Data for this task =>
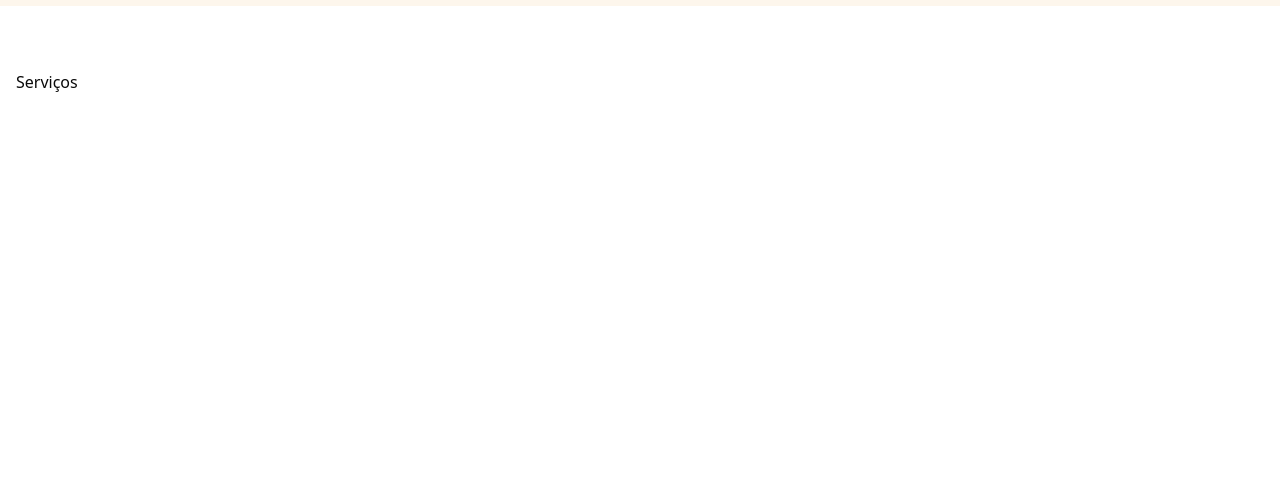
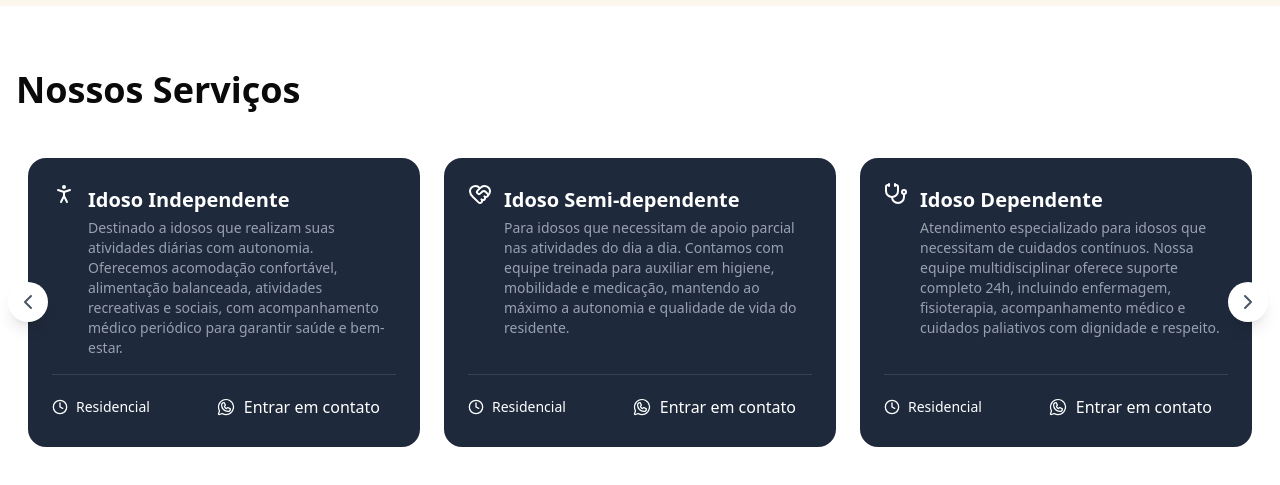
Before and after one commit to LucasBCarvalho/villa-da-maturidade, a Next.js app: page / in a window 1280 px wide. Shown: the part 1377-1862 px from the top of the page. Before the commit the page ends 1535 px from the top, so only its background shows below. Built offline with nearby package versions, Linux system fonts and the light colour scheme.

Commit message:
Adiciona todos os dados dos serviços

```diff
--- a/src/app/_components/services.tsx
+++ b/src/app/_components/services.tsx
@@ -1,10 +1,133 @@
+"use client"
+
+import useEmblaCarousel from 'embla-carousel-react'
+import { PersonStanding, HeartHandshake, Stethoscope, Activity, Brain, Salad, Clock, ChevronLeft, ChevronRight } from 'lucide-react'
+import { WhatsappLogo, WhatsappLogoIcon } from '@phosphor-icons/react'
+
+const services = [
+  {
+    title: "Idoso Independente",
+    description: "Destinado a idosos que realizam suas atividades diárias com autonomia. Oferecemos acomodação confortável, alimentação balanceada, atividades recreativas e sociais, com acompanhamento médico periódico para garantir saúde e bem-estar.",
+    duration: "Residencial",
+    price: "Sob consulta",
+    icon: <PersonStanding />,
+    linkText: 'Olá, vi no site sobre a categoria Idoso Independente e gostaria de mais informações.'
+  },
+  {
+    title: "Idoso Semi-dependente",
+    description: "Para idosos que necessitam de apoio parcial nas atividades do dia a dia. Contamos com equipe treinada para auxiliar em higiene, mobilidade e medicação, mantendo ao máximo a autonomia e qualidade de vida do residente.",
+    duration: "Residencial",
+    price: "Sob consulta",
+    icon: <HeartHandshake />,
+    linkText: 'Olá, vi no site sobre a categoria Idoso Semi-dependente e gostaria de mais informações.'
+  },
+  {
+    title: "Idoso Dependente",
+    description: "Atendimento especializado para idosos que necessitam de cuidados contínuos. Nossa equipe multidisciplinar oferece suporte completo 24h, incluindo enfermagem, fisioterapia, acompanhamento médico e cuidados paliativos com dignidade e respeito.",
+    duration: "Residencial",
+    price: "Sob consulta",
+    icon: <Stethoscope />,
+    linkText: 'Olá, vi no site sobre a categoria Idoso Dependente e gostaria de mais informações.'
+  },
+  {
+    title: "Fisioterapia",
+    description: "Sessões de fisioterapia individualizadas focadas na reabilitação, prevenção de quedas e manutenção da mobilidade dos residentes. Nossa equipe trabalha para preservar a independência motora e melhorar a qualidade de vida no dia a dia.",
+    duration: "45min",
+    price: "Sob consulta",
+    icon: <Activity />,
+    linkText: 'Olá, vi no site sobre Fisioterapia e gostaria de mais informações.'
+  },
+  {
+    title: "Psicologia",
+    description: "Acompanhamento psicológico regular para apoio emocional, prevenção de depressão e ansiedade, adaptação à vida residencial e fortalecimento de vínculos familiares. Atendimento individual e em grupo para promover saúde mental e bem-estar.",
+    duration: "50min",
+    price: "Sob consulta",
+    icon: <Brain />,
+    linkText: 'Olá, vi no site sobre Psicologia e gostaria de mais informações.'
+  },
+  {
+    title: "Nutricionista",
+    description: "Acompanhamento nutricional personalizado para cada residente, considerando restrições alimentares, condições de saúde e preferências individuais. Cardápios balanceados e adaptados para garantir nutrição adequada e qualidade de vida.",
+    duration: "30min",
+    price: "Sob consulta",
+    icon: <Salad />,
+    linkText: 'Olá, vi no site sobre Nutricionista e gostaria de mais informações.'
+  },
+]
 
 export function Services() {
+
+    const [emblaRef, emblaApi] = useEmblaCarousel({
+        loop: false,
+        align: "start",
+        slidesToScroll: 1,
+        breakpoints: {
+            "(min-width: 768px)": { slidesToScroll: 3 }
+        }
+    })
+
+    function scrollPrev() {
+        emblaApi?.scrollPrev();
+    }
+
+    function scrollNext() {
+        emblaApi?.scrollNext();
+    }
+
     return (
         <section className="bg-white py-16">
             <div className="container mx-auto px-4">
-                <div>
-                    <h2 className="font-4x1">Serviços</h2>
+                <h2 className="text-4xl font-bold mb-12">Nossos Serviços</h2>
+
+                <div className="relative">
+                    <div className='overflow-hidden' ref={emblaRef}>
+                        <div className='flex'>
+                            {services.map((item, index) => (
+                                <div key={index} className='flex-[0_0_100%] min-w-0 md:flex-[0_0_calc(100%/3)] px-3'>
+                                    <article className='bg-[#1e293b] text-white rounded-2xl p-6 space-y-4 h-full flex flex-col'>
+                                        <div className='flex-1 flex items-start justify-between'>
+                                            <div className='flex gap-3'>
+                                                <span className='text-3xl'>{item.icon}</span>
+                                                <div>
+                                                    <h3 className='font-bold text-xl my-1'>{item.title}</h3>
+                                                    <p className='text-gray-400 text-sm select-none'>{item.description}</p>
+                                                </div>
+                                            </div>
+                                        </div>
+
+                                        <div className='border-t border-gray-700 pt-4 flex items-center justify-between'>
+                                            <div className='flex items-center gap-2 text-sm'>
+                                                <Clock className='w-4 h-4'/>
+                                                <span>{item.duration}</span>
+                                            </div>
+
+                                            <a
+                                                href="#"
+                                                className="flex items-center justify-center gap-2 hover:bg-[#E84C3D] px-4 py-1 rounded-md duration-300"
+                                            >
+                                                <WhatsappLogoIcon className='w-5 h-5'/>
+                                                Entrar em contato
+                                            </a>
+                                        </div>
+                                    </article>
+                                </div>
+                            ))}
+                        </div>
+                    </div>
+
+                    <button
+                        className='bg-white flex items-center justify-center rounded-full shadow-lg w-10 h-10 absolute left-3 -translate-y-1/2 -translate-x-1/2 top-1/2 z-10'
+                        onClick={scrollPrev}
+                    >
+                        <ChevronLeft className='w-6 h-6 text-gray-600' />
+                    </button>
+
+                    <button
+                        className='bg-white flex items-center justify-center rounded-full shadow-lg w-10 h-10 absolute -right-6 -translate-y-1/2 -translate-x-1/2 top-1/2 z-10'
+                        onClick={scrollNext}
+                    >
+                        <ChevronRight className='w-6 h-6 text-gray-600' />
+                    </button>
                 </div>
             </div>
         </section>
```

Task statement => With the images excluded, all entries are to be given again exactly.

Exercise output =>
Before and after one commit to LucasBCarvalho/villa-da-maturidade, a Next.js app: page / in a window 1280 px wide. Shown: the part 1377-1862 px from the top of the page. Before the commit the page ends 1535 px from the top, so only its background shows below. Built offline with nearby package versions, Linux system fonts and the light colour scheme.

Commit message:
Adiciona todos os dados dos serviços

```diff
--- a/src/app/_components/services.tsx
+++ b/src/app/_components/services.tsx
@@ -1,10 +1,133 @@
+"use client"
+
+import useEmblaCarousel from 'embla-carousel-react'
+import { PersonStanding, HeartHandshake, Stethoscope, Activity, Brain, Salad, Clock, ChevronLeft, ChevronRight } from 'lucide-react'
+import { WhatsappLogo, WhatsappLogoIcon } from '@phosphor-icons/react'
+
+const services = [
+  {
+    title: "Idoso Independente",
+    description: "Destinado a idosos que realizam suas atividades diárias com autonomia. Oferecemos acomodação confortável, alimentação balanceada, atividades recreativas e sociais, com acompanhamento médico periódico para garantir saúde e bem-estar.",
+    duration: "Residencial",
+    price: "Sob consulta",
+    icon: <PersonStanding />,
+    linkText: 'Olá, vi no site sobre a categoria Idoso Independente e gostaria de mais informações.'
+  },
+  {
+    title: "Idoso Semi-dependente",
+    description: "Para idosos que necessitam de apoio parcial nas atividades do dia a dia. Contamos com equipe treinada para auxiliar em higiene, mobilidade e medicação, mantendo ao máximo a autonomia e qualidade de vida do residente.",
+    duration: "Residencial",
+    price: "Sob consulta",
+    icon: <HeartHandshake />,
+    linkText: 'Olá, vi no site sobre a categoria Idoso Semi-dependente e gostaria de mais informações.'
+  },
+  {
+    title: "Idoso Dependente",
+    description: "Atendimento especializado para idosos que necessitam de cuidados contínuos. Nossa equipe multidisciplinar oferece suporte completo 24h, incluindo enfermagem, fisioterapia, acompanhamento médico e cuidados paliativos com dignidade e respeito.",
+    duration: "Residencial",
+    price: "Sob consulta",
+    icon: <Stethoscope />,
+    linkText: 'Olá, vi no site sobre a categoria Idoso Dependente e gostaria de mais informações.'
+  },
+  {
+    title: "Fisioterapia",
+    description: "Sessões de fisioterapia individualizadas focadas na reabilitação, prevenção de quedas e manutenção da mobilidade dos residentes. Nossa equipe trabalha para preservar a independência motora e melhorar a qualidade de vida no dia a dia.",
+    duration: "45min",
+    price: "Sob consulta",
+    icon: <Activity />,
+    linkText: 'Olá, vi no site sobre Fisioterapia e gostaria de mais informações.'
+  },
+  {
+    title: "Psicologia",
+    description: "Acompanhamento psicológico regular para apoio emocional, prevenção de depressão e ansiedade, adaptação à vida residencial e fortalecimento de vínculos familiares. Atendimento individual e em grupo para promover saúde mental e bem-estar.",
+    duration: "50min",
+    price: "Sob consulta",
+    icon: <Brain />,
+    linkText: 'Olá, vi no site sobre Psicologia e gostaria de mais informações.'
+  },
+  {
+    title: "Nutricionista",
+    description: "Acompanhamento nutricional personalizado para cada residente, considerando restrições alimentares, condições de saúde e preferências individuais. Cardápios balanceados e adaptados para garantir nutrição adequada e qualidade de vida.",
+    duration: "30min",
+    price: "Sob consulta",
+    icon: <Salad />,
+    linkText: 'Olá, vi no site sobre Nutricionista e gostaria de mais informações.'
+  },
+]
 
 export function Services() {
+
+    const [emblaRef, emblaApi] = useEmblaCarousel({
+        loop: false,
+        align: "start",
+        slidesToScroll: 1,
+        breakpoints: {
+            "(min-width: 768px)": { slidesToScroll: 3 }
+        }
+    })
+
+    function scrollPrev() {
+        emblaApi?.scrollPrev();
+    }
+
+    function scrollNext() {
+        emblaApi?.scrollNext();
+    }
+
     return (
         <section className="bg-white py-16">
             <div className="container mx-auto px-4">
-                <div>
-                    <h2 className="font-4x1">Serviços</h2>
+                <h2 className="text-4xl font-bold mb-12">Nossos Serviços</h2>
+
+                <div className="relative">
+                    <div className='overflow-hidden' ref={emblaRef}>
+                        <div className='flex'>
+                            {services.map((item, index) => (
+                                <div key={index} className='flex-[0_0_100%] min-w-0 md:flex-[0_0_calc(100%/3)] px-3'>
+                                    <article className='bg-[#1e293b] text-white rounded-2xl p-6 space-y-4 h-full flex flex-col'>
+                                        <div className='flex-1 flex items-start justify-between'>
+                                            <div className='flex gap-3'>
+                                                <span className='text-3xl'>{item.icon}</span>
+                                                <div>
+                                                    <h3 className='font-bold text-xl my-1'>{item.title}</h3>
+                                                    <p className='text-gray-400 text-sm select-none'>{item.description}</p>
+                                                </div>
+                                            </div>
+                                        </div>
+
+                                        <div className='border-t border-gray-700 pt-4 flex items-center justify-between'>
+                                            <div className='flex items-center gap-2 text-sm'>
+                                                <Clock className='w-4 h-4'/>
+                                                <span>{item.duration}</span>
+                                            </div>
+
+                                            <a
+                                                href="#"
+                                                className="flex items-center justify-center gap-2 hover:bg-[#E84C3D] px-4 py-1 rounded-md duration-300"
+                                            >
+                                                <WhatsappLogoIcon className='w-5 h-5'/>
+                                                Entrar em contato
+                                            </a>
+                                        </div>
+                                    </article>
+                                </div>
+                            ))}
+                        </div>
+                    </div>
+
+                    <button
+                        className='bg-white flex items-center justify-center rounded-full shadow-lg w-10 h-10 absolute left-3 -translate-y-1/2 -translate-x-1/2 top-1/2 z-10'
+                        onClick={scrollPrev}
+                    >
+                        <ChevronLeft className='w-6 h-6 text-gray-600' />
+                    </button>
+
+                    <button
+                        className='bg-white flex items-center justify-center rounded-full shadow-lg w-10 h-10 absolute -right-6 -translate-y-1/2 -translate-x-1/2 top-1/2 z-10'
+                        onClick={scrollNext}
+                    >
+                        <ChevronRight className='w-6 h-6 text-gray-600' />
+                    </button>
                 </div>
             </div>
         </section>
```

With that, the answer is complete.